“But they’re priceless!” (413), she exclaims to her mother when she finds out that her mother has already promised them to Maggie. Dee argues that Maggie is “backward enough to put them to everyday use” (413). Her mother responds to Dee’s argument by saying, “I reckon she wouldI hope she will” (413). Indeed, this is how Maggie views the quilts.
She values them for what they mean to her as an individual. Obviously, her mother also feels this way about the quilts. When the girls’ mother asks Dee what she would do with the quilts, Dee says that she would hang them up. Again, Dee is showing her lack of understanding of her family’s heritage.
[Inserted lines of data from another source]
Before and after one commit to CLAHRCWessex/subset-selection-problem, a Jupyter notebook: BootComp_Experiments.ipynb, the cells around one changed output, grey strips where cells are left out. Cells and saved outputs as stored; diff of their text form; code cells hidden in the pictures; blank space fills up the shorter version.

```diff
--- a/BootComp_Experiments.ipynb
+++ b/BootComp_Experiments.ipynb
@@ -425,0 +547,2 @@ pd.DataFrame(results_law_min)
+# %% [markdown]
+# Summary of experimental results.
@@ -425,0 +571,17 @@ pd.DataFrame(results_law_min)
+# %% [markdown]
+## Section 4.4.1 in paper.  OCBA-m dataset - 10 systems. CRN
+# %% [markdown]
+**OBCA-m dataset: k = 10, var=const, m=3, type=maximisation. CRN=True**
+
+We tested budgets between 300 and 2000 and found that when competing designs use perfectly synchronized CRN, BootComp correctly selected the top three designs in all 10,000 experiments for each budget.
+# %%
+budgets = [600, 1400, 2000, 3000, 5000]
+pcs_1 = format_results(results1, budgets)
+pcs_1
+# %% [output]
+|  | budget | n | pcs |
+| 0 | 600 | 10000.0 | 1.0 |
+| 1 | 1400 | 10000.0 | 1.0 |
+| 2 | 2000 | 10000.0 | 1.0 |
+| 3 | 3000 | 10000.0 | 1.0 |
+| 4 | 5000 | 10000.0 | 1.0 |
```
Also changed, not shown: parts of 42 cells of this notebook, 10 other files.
By hanging the quilts, she would be symbolically distancing her past and her heritage from her present life. If she were to put them to everyday use, like Maggie would probably do, she would be admitting her status as a member of her old-fashioned oppressed African-American family. When Maggie shyly says that Dee can have the quilts because she “can ‘member Grandma Dee without the quilts” (413), her mother gets a strong feeling within her. She says that it is ” like when I’m in church and the spirit of God touches me and I get happy and shout” (413). She takes the quilts from Dee’s hands and puts them in Maggie’s lap.
Obviously, Dee is upset by this and tells her mother, “You just don’t understandyour heritage” (413). That comment is somewhat ironic since it appears to be Dee who does not understand what family heritage is all about. Walker’s view is very clear at the end of the story.
By Dee wanting to hang the family heirloom on the wall to look at from a distance, she is alienating herself from her family heritage. That is exactly what Walker thinks is the wrong thing to do. Walker would prefer the quilts to be used and integrated into daily life, like Maggie and her mother prefer. The same idea applies to all of the other household items that Dee has her eye on: the churn top, the dasher, and the benches for the table that her daddy made. They all are a part of life for Maggie and her mother. Walker believes that the only value that they hold for Dee is that they would be good trinkets to show off in her house.By using the quilts in this symbolic way, Walker is making the point that family heirlooms can only have meaning if they remain connected to the culture they sprang from – in essence, to be put to “Everyday Use.” Words/ Pages : 1,233 / 24